Veera’s tribunal sent her back to India, where she ultimately remarried and had children. Sudarshana decided to return to Delhi, changed her mind, and ultimately returned to Lahore. But as an educated woman with a degree and both a powerful father and a husband, Sudarshana’s story is far from typical. Veera’s ambivalence is more typical, though she too was privileged in a way, coming from a family that welcomed her home after her first marriage and helped her build a new life. One unnamed Muslim girl from Alwar said to officials, “I cannot make up my mind. I am all confused. I will do what you tell me.”

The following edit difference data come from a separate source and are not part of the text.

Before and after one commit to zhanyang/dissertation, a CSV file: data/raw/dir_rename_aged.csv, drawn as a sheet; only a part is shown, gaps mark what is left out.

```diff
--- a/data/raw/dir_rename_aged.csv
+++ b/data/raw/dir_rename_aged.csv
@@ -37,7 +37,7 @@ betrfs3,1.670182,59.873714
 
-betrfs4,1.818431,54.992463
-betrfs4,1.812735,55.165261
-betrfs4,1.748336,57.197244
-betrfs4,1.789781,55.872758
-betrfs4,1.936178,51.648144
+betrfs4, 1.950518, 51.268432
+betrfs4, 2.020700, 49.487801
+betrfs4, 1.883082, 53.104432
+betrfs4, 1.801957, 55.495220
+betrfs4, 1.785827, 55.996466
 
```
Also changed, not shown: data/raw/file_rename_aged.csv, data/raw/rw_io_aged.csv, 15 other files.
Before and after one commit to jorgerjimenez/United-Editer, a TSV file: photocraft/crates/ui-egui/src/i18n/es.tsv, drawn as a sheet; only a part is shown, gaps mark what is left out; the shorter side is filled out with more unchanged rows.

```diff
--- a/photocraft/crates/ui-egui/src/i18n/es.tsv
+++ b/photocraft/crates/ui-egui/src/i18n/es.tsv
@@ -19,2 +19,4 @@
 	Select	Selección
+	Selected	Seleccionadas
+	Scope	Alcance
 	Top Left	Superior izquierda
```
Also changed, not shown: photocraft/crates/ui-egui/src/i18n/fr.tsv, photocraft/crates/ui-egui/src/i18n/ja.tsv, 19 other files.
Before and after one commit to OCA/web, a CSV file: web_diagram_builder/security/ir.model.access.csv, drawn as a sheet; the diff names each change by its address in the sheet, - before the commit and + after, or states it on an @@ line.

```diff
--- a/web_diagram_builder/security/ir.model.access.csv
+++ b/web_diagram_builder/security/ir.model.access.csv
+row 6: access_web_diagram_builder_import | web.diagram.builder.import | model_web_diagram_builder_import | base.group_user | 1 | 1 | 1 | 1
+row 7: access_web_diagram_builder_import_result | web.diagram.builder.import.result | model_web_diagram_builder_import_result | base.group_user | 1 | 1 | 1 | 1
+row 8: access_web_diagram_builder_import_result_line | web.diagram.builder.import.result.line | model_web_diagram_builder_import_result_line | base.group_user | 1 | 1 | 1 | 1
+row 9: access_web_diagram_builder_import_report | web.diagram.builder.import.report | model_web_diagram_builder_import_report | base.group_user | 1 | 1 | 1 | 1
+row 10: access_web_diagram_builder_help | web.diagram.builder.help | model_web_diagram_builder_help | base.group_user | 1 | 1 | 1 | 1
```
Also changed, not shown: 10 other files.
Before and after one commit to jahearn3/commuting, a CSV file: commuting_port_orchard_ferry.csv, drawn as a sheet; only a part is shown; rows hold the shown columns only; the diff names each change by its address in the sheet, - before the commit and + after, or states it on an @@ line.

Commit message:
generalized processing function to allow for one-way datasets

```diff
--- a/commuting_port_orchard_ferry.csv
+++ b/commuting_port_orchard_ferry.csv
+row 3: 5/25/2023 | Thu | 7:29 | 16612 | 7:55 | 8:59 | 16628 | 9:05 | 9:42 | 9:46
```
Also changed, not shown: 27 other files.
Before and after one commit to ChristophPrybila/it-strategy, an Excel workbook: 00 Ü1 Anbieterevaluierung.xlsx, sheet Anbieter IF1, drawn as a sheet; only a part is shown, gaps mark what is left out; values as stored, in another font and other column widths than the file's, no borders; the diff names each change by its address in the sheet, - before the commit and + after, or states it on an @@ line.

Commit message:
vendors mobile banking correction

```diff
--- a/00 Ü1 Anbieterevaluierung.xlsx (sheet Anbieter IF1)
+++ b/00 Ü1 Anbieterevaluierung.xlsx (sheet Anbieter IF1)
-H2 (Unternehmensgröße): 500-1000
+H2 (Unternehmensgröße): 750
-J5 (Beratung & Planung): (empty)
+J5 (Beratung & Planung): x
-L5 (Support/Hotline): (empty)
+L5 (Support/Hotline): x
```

2016. When my student was allowed to return to school, she was required to write a letter of apology to the principal for her poor character. She alternated between a need for complete privacy and a desire to share her experience with her peers. She was picked up and dropped off at school by a parent or her brother daily, which she sometimes found comforting and other times constraining. She completed secondary school and is currently enrolled in a junior college in Mumbai.
To date, there are centers that still house women who survived the violence of Partition and have not been reunited with their families. Most have no memories of how they arrived at the ashrams and resettlement centers where many still live. Others reject the assumptions that come with the label ‘abducted woman’ and set themselves apart from the rest.
2020. I don’t put myself in this narrative to imply in any way that the work I do is comparable to that of the social workers who rescued thousands of women from abuse, rape, and slaughter. It is not. But I am an educator, not a historian, and these stories resonated with me because they capture the difficulties of working with flawed policy, the tensions between personal ethics and professional necessities, the discomfort of having privilege relative to the communities we serve, and the importance of telling and amplifying the stories of others with our privilege, rather than emphasizing our own. I interweave myself into this narrative to be honest about the project and my interest in it.